(Beginning of EXTRACTED RECORDS)

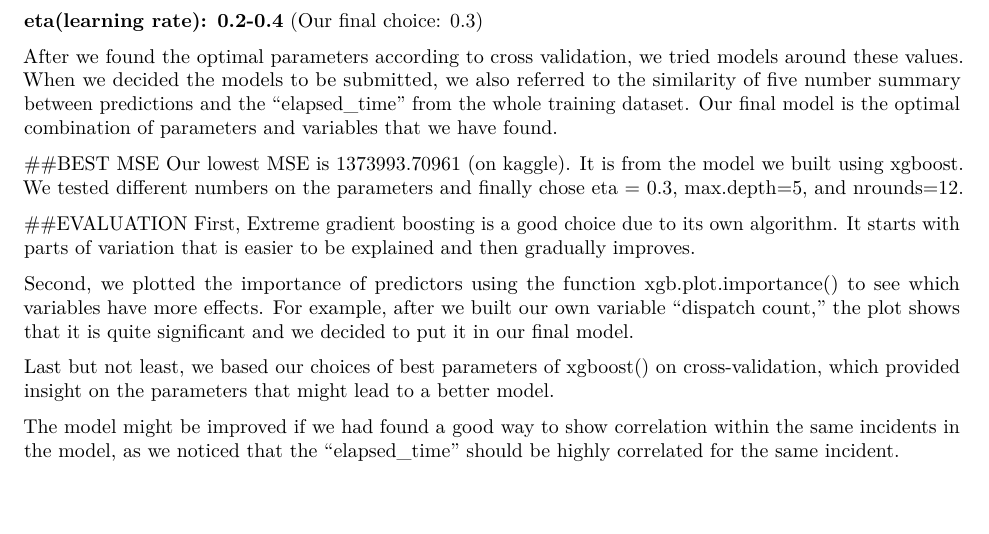
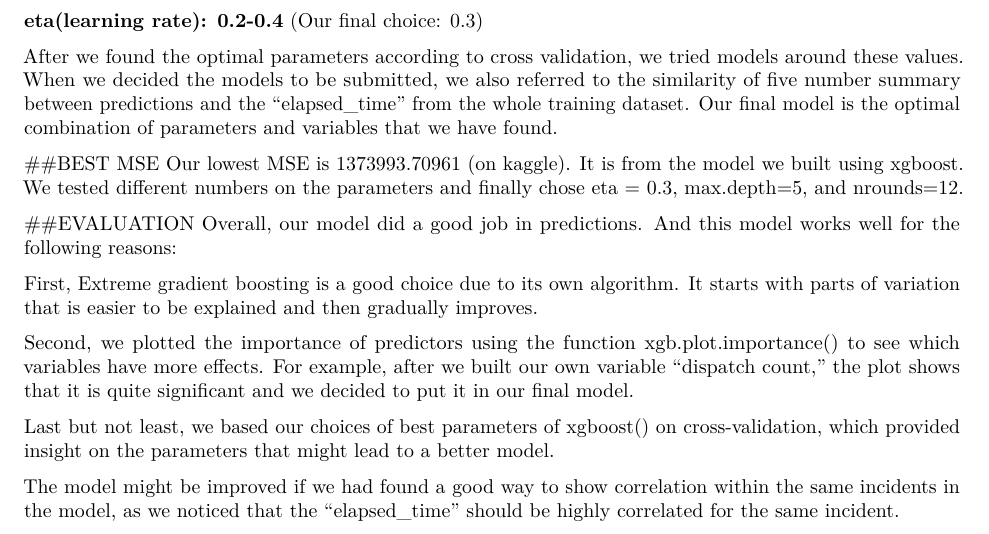
Before and after one commit to amyfei2015/stats101c_final, an R Markdown document (final project report.Rmd): part of page 2 of 2, cut so that both start at the same text. Rendered offline with R 4.5, knitr and Pandoc, then LaTeX, with nearby package versions.

Commit message:
Add files via upload
newest version

```diff
--- a/final project report.Rmd
+++ b/final project report.Rmd
@@ -60,6 +60,8 @@
 
 
 ##EVALUATION
+  Overall, our model did a good job in predictions. And this model works well for the following reasons:
+
   First, Extreme gradient boosting is a good choice due to its own algorithm. It starts with parts of variation that is easier to be explained
 and then gradually improves.
 
```
Also changed, not shown: final_project_report.pdf.
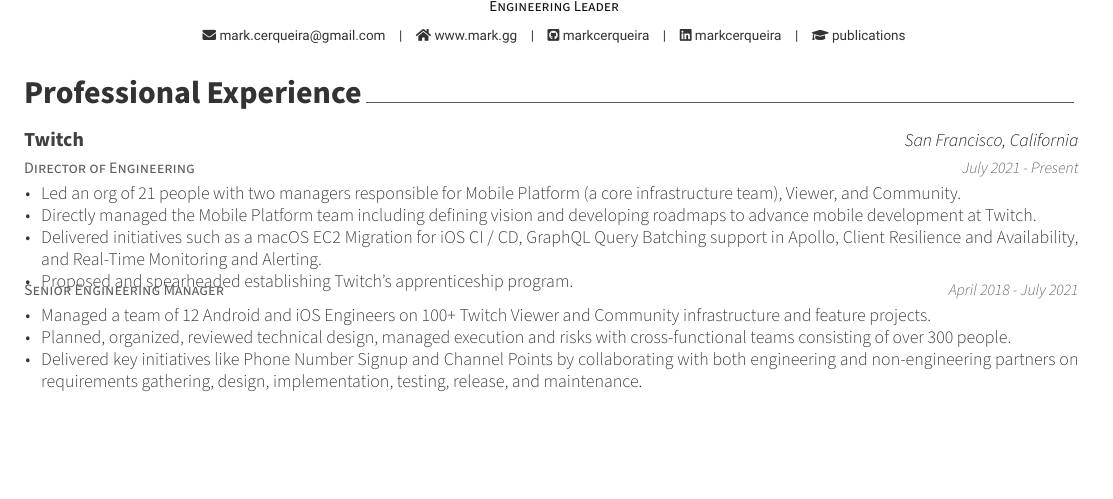
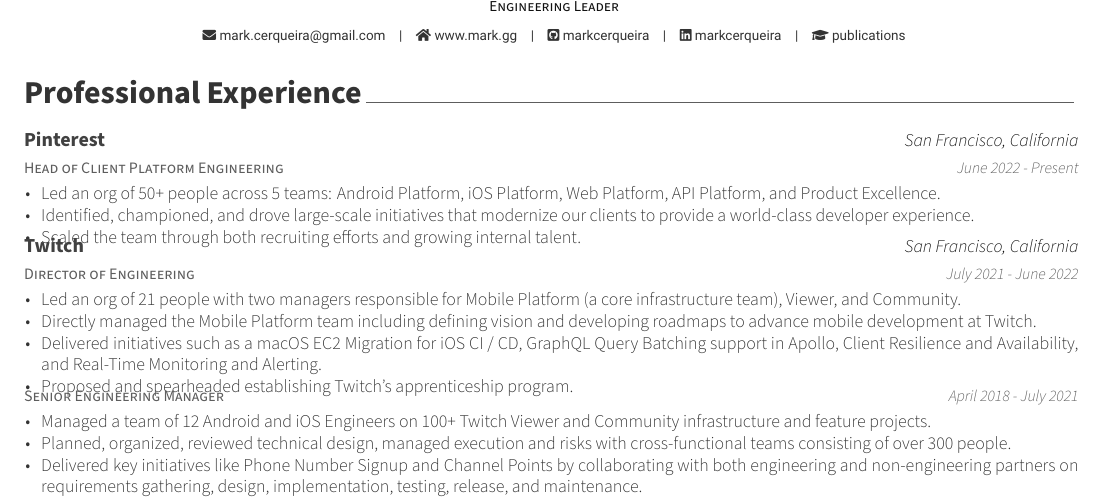
Before and after one commit to markcerqueira/resume, a LaTeX CV (mark-cerqueira-resume.tex, which reads sections/professional.tex): part of the page, cut so that both start at the same text, the shorter picture padded with empty space. Compiled offline with XeLaTeX.

Commit message:
Add Pinterest experience

```diff
--- a/sections/professional.tex
+++ b/sections/professional.tex
@@ -11,10 +11,23 @@
 
 %---------------------------------------------------------
   \cventry
+    {Head of Client Platform Engineering} % Job title
+    {Pinterest} % Organization
+    {San Francisco, California} % Location
+    {June 2022 - Present} % Date(s)
+    {
+	\begin{cvitems} % Description(s) of tasks/responsibilities
+	\item Led an org of 50+ people across 5 teams: Android Platform, iOS Platform, Web Platform, API Platform, and Product Excellence.
+	\item Identified, championed, and drove large-scale initiatives that modernize our clients to provide a world-class developer experience.
+	\item Scaled the team through both recruiting efforts and growing internal talent.
+	\end{cvitems}
+    }
+
+  \cventry
     {Director of Engineering} % Job title
     {Twitch} % Organization
     {San Francisco, California} % Location
-    {July 2021 - Present} % Date(s)
+    {July 2021 - June 2022} % Date(s)
     {
 	\begin{cvitems} % Description(s) of tasks/responsibilities
 	\item Led an org of 21 people with two managers responsible for Mobile Platform (a core infrastructure team), Viewer, and Community.
```
Also changed, not shown: mark-cerqueira-resume.pdf.
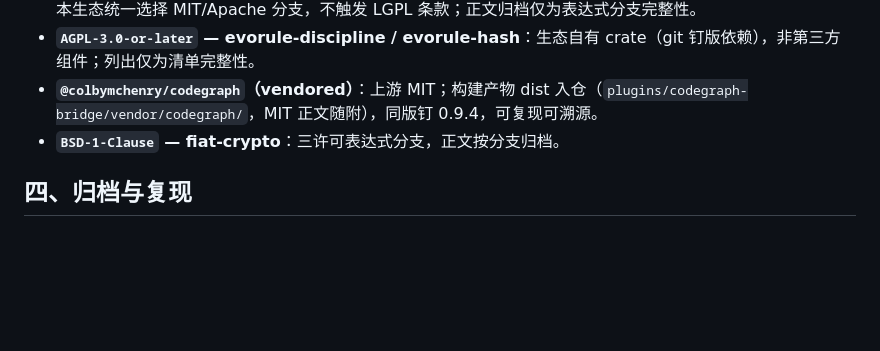
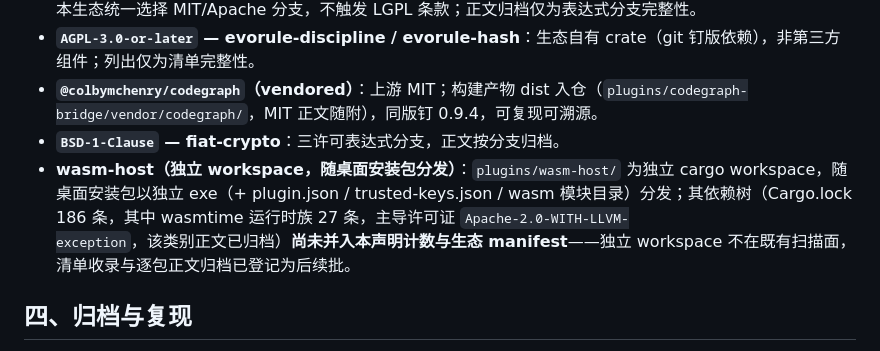
Before and after one commit to evorule/evorule-server, a Markdown page: THIRD-PARTY-NOTICES.md, the part around the change. Drawn GitHub-style; blank space fills up the shorter version.

Commit message:
docs(license): disclose wasm-host standalone workspace third-party tree
wasm-host ships with the desktop installer (exe + plugin.json + trusted-keys + wasm modules); its 186-entry dependency tree (wasmtime family 27, Apache-2.0-WITH-LLVM-exception dominant) is pending ecosystem manifest intake as a registered follow-up

```diff
--- a/THIRD-PARTY-NOTICES.md
+++ b/THIRD-PARTY-NOTICES.md
@@ -66,6 +66,7 @@
 - **`AGPL-3.0-or-later` — evorule-discipline / evorule-hash**：生态自有 crate（git 钉版依赖），非第三方组件；列出仅为清单完整性。
 - **`@colbymchenry/codegraph`（vendored）**：上游 MIT；构建产物 dist 入仓（`plugins/codegraph-bridge/vendor/codegraph/`，MIT 正文随附），同版钉 0.9.4，可复现可溯源。
 - **`BSD-1-Clause` — fiat-crypto**：三许可表达式分支，正文按分支归档。
+- **wasm-host（独立 workspace，随桌面安装包分发）**：`plugins/wasm-host/` 为独立 cargo workspace，随桌面安装包以独立 exe（+ plugin.json / trusted-keys.json / wasm 模块目录）分发；其依赖树（Cargo.lock 186 条，其中 wasmtime 运行时族 27 条，主导许可证 `Apache-2.0-WITH-LLVM-exception`，该类别正文已归档）**尚未并入本声明计数与生态 manifest**——独立 workspace 不在既有扫描面，清单收录与逐包正文归档已登记为后续批。
 
 ## 四、归档与复现
 
```
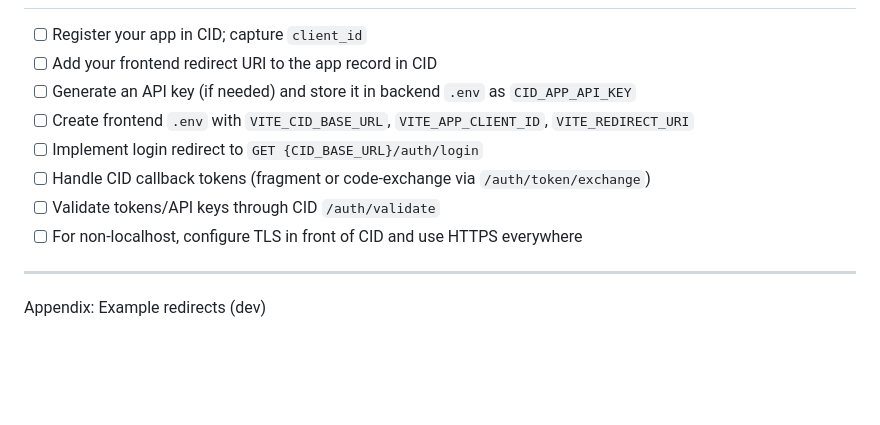
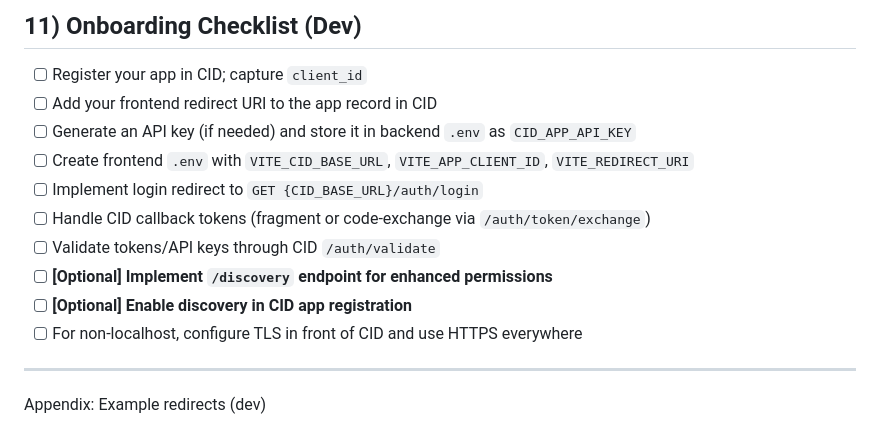
Before and after one commit to fortegavolusia/cid-main, a Markdown page: docs/CID_Standard_Development_Guide.md, the part around one of its changes. Drawn GitHub-style; blank space fills up the shorter version.

```diff
--- a/docs/CID_Standard_Development_Guide.md
+++ b/docs/CID_Standard_Development_Guide.md
@@ -133,3 +303,4 @@ Return shapes:
+## 11) Onboarding Checklist (Dev)
 
 - [ ] Register your app in CID; capture `client_id`
 - [ ] Add your frontend redirect URI to the app record in CID
@@ -138,6 +309,8 @@ Return shapes:
 - [ ] Implement login redirect to `GET {CID_BASE_URL}/auth/login`
 - [ ] Handle CID callback tokens (fragment or code-exchange via `/auth/token/exchange`)
 - [ ] Validate tokens/API keys through CID `/auth/validate`
+- [ ] **[Optional] Implement `/discovery` endpoint for enhanced permissions**
+- [ ] **[Optional] Enable discovery in CID app registration**
 - [ ] For non-localhost, configure TLS in front of CID and use HTTPS everywhere
 
 ---
```
Also changed, not shown: other parts of docs/CID_Standard_Development_Guide.md (+171 -1 lines).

(End of EXTRACTED RECORDS)

Would you set down each line of the data exactly, with no images included?

◆ RESPONSE BELOW
Before and after one commit to amyfei2015/stats101c_final, an R Markdown document (final project report.Rmd): part of page 2 of 2, cut so that both start at the same text. Rendered offline with R 4.5, knitr and Pandoc, then LaTeX, with nearby package versions.

Commit message:
Add files via upload
newest version

```diff
--- a/final project report.Rmd
+++ b/final project report.Rmd
@@ -60,6 +60,8 @@
 
 
 ##EVALUATION
+  Overall, our model did a good job in predictions. And this model works well for the following reasons:
+
   First, Extreme gradient boosting is a good choice due to its own algorithm. It starts with parts of variation that is easier to be explained
 and then gradually improves.
 
```
Also changed, not shown: final_project_report.pdf.
Before and after one commit to markcerqueira/resume, a LaTeX CV (mark-cerqueira-resume.tex, which reads sections/professional.tex): part of the page, cut so that both start at the same text, the shorter picture padded with empty space. Compiled offline with XeLaTeX.

Commit message:
Add Pinterest experience

```diff
--- a/sections/professional.tex
+++ b/sections/professional.tex
@@ -11,10 +11,23 @@
 
 %---------------------------------------------------------
   \cventry
+    {Head of Client Platform Engineering} % Job title
+    {Pinterest} % Organization
+    {San Francisco, California} % Location
+    {June 2022 - Present} % Date(s)
+    {
+	\begin{cvitems} % Description(s) of tasks/responsibilities
+	\item Led an org of 50+ people across 5 teams: Android Platform, iOS Platform, Web Platform, API Platform, and Product Excellence.
+	\item Identified, championed, and drove large-scale initiatives that modernize our clients to provide a world-class developer experience.
+	\item Scaled the team through both recruiting efforts and growing internal talent.
+	\end{cvitems}
+    }
+
+  \cventry
     {Director of Engineering} % Job title
     {Twitch} % Organization
     {San Francisco, California} % Location
-    {July 2021 - Present} % Date(s)
+    {July 2021 - June 2022} % Date(s)
     {
 	\begin{cvitems} % Description(s) of tasks/responsibilities
 	\item Led an org of 21 people with two managers responsible for Mobile Platform (a core infrastructure team), Viewer, and Community.
```
Also changed, not shown: mark-cerqueira-resume.pdf.
Before and after one commit to evorule/evorule-server, a Markdown page: THIRD-PARTY-NOTICES.md, the part around the change. Drawn GitHub-style; blank space fills up the shorter version.

Commit message:
docs(license): disclose wasm-host standalone workspace third-party tree
wasm-host ships with the desktop installer (exe + plugin.json + trusted-keys + wasm modules); its 186-entry dependency tree (wasmtime family 27, Apache-2.0-WITH-LLVM-exception dominant) is pending ecosystem manifest intake as a registered follow-up

```diff
--- a/THIRD-PARTY-NOTICES.md
+++ b/THIRD-PARTY-NOTICES.md
@@ -66,6 +66,7 @@
 - **`AGPL-3.0-or-later` — evorule-discipline / evorule-hash**：生态自有 crate（git 钉版依赖），非第三方组件；列出仅为清单完整性。
 - **`@colbymchenry/codegraph`（vendored）**：上游 MIT；构建产物 dist 入仓（`plugins/codegraph-bridge/vendor/codegraph/`，MIT 正文随附），同版钉 0.9.4，可复现可溯源。
 - **`BSD-1-Clause` — fiat-crypto**：三许可表达式分支，正文按分支归档。
+- **wasm-host（独立 workspace，随桌面安装包分发）**：`plugins/wasm-host/` 为独立 cargo workspace，随桌面安装包以独立 exe（+ plugin.json / trusted-keys.json / wasm 模块目录）分发；其依赖树（Cargo.lock 186 条，其中 wasmtime 运行时族 27 条，主导许可证 `Apache-2.0-WITH-LLVM-exception`，该类别正文已归档）**尚未并入本声明计数与生态 manifest**——独立 workspace 不在既有扫描面，清单收录与逐包正文归档已登记为后续批。
 
 ## 四、归档与复现
 
```
Before and after one commit to fortegavolusia/cid-main, a Markdown page: docs/CID_Standard_Development_Guide.md, the part around one of its changes. Drawn GitHub-style; blank space fills up the shorter version.

```diff
--- a/docs/CID_Standard_Development_Guide.md
+++ b/docs/CID_Standard_Development_Guide.md
@@ -133,3 +303,4 @@ Return shapes:
+## 11) Onboarding Checklist (Dev)
 
 - [ ] Register your app in CID; capture `client_id`
 - [ ] Add your frontend redirect URI to the app record in CID
@@ -138,6 +309,8 @@ Return shapes:
 - [ ] Implement login redirect to `GET {CID_BASE_URL}/auth/login`
 - [ ] Handle CID callback tokens (fragment or code-exchange via `/auth/token/exchange`)
 - [ ] Validate tokens/API keys through CID `/auth/validate`
+- [ ] **[Optional] Implement `/discovery` endpoint for enhanced permissions**
+- [ ] **[Optional] Enable discovery in CID app registration**
 - [ ] For non-localhost, configure TLS in front of CID and use HTTPS everywhere
 
 ---
```
Also changed, not shown: other parts of docs/CID_Standard_Development_Guide.md (+171 -1 lines).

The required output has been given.